The songs themselves are a riot, though. Garbage has always been popular predominantly because of their truly eclectic, hard-to-place sound, and Version 2.0 is no exception. In their tunes one can hear dozens of other major bands from the ’90s, including but not limited to Sneaker Pimps, Smashing Pumpkins, Nirvana, the Prodigy; even Crystal Method come to mind at times. The heavy guitar drapery, while dominant in the “shoegazing” melodic skeleton, meshes seamlessly with Manson’s powerful contralto. While most other voices would be buried underneath the weight of distortions and guitar effects, Manson is loud, clear and commanding, complementing Steve Marker’s guitar with her vocals, making for an almost unified sound; a peculiar but nevertheless astonishing treat for a listener. “Temptations Waits” and “Special” are singalong-bait, while “The World Is Not Enough” soars because of Manson’s authoritative crescendo. About one third in, Manson addresses the crowd for the first time to announce the B-side “Get Busy With the Fizzy”: “This is the only party song we’ve ever written; we were drunk in a bar when we were called to make a song, we went straight into the studio and this is what we produced!”

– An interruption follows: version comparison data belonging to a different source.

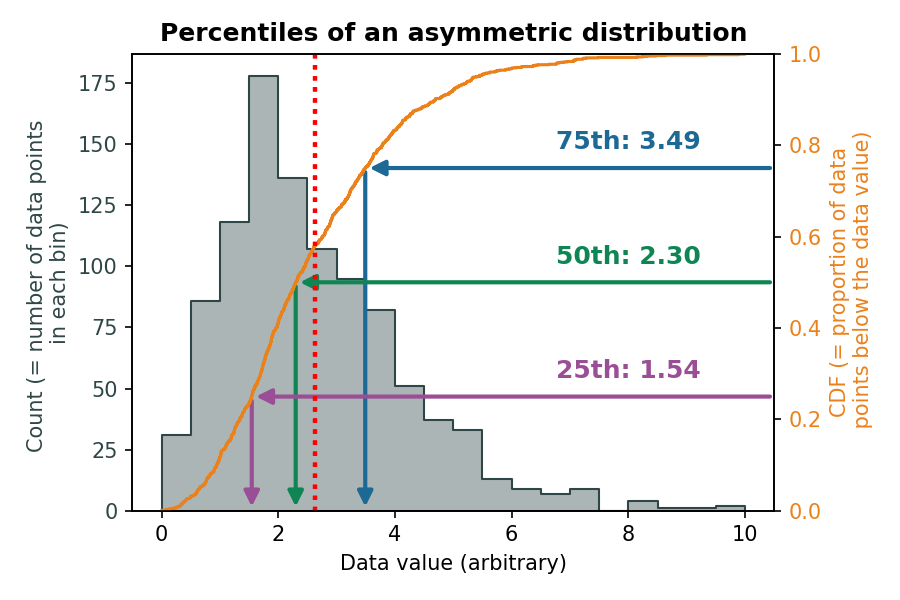
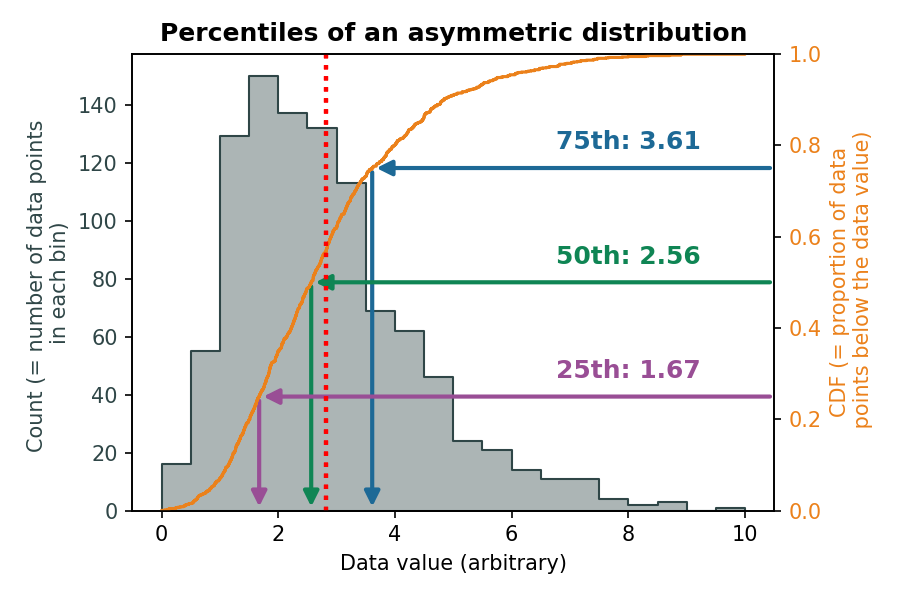
Mess

diff --git a/_extensions/grantmcdermott/clean/clean.scss b/_extensions/grantmcdermott/clean/clean.scss
@@ -445,6 +445,10 @@ span[data-code-cell] {
   position: relative;
   top: -50px;
 }
+.img-up-75 {
+  position: relative;
+  top: -75px;
+}
 .img-down-50 {
   position: relative;
   top: 50px;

Still, not everything is fun and games: the latter half of the set features several power ballads about relationships on the verge of being broken, narrated from the perspective of a woman uncertain of what to do. “Sleep Together” and “Soldier Through This”, the songs in question, offer disparate perspectives but also remind us that Manson’s at her best when she “humanizes” her stories through vulnerability and ambivalence. “Push It” and “When I Grow Up” revert the mood to more caustic critique of one’s relationship with herself and other people, and “You Look So Fine” is made better with an infinitely compelling all-minor-key rendition of Fleetwood Mac’s “Dreams”; hopefully Garbage records their own version, as Manson has frequently cited Stevie Nicks as an influence. While the concert itself more than delivered, it has to be noted that some of Garbage’s most prominent singles from other releases were sorely missed, especially “Queer” and “Milk”. A more balanced retrospective of the bands entire career would have made for an even more immersive listening experience.
At the very end, Manson proposed a toast to “all the LGBTQ+ fans, all the weirdos who always felt like they didn’t really belong anywhere, who were always on the fringes”; it is a poignant moment and everyone cheers. Berlin is primarily a city of tolerance and love and a place where Garbage can truly feel like home. “Thank you for loving weirdos like us,” said Manson while sipping on her drink, right before signing off with “Cherry Lips”. A quarter of a century has passed since Garbage first formed in Madison, Wisconsin; now acts like Metallica honor Garbage’s work by covering “Stupid Girl” when they perform in Wisconsin. Such is the impact that this band has made on rock music’s history. Hopefully, they finish the announced seventh studio album soon and return to the spotlight to educate a whole new generation of “weirdos”.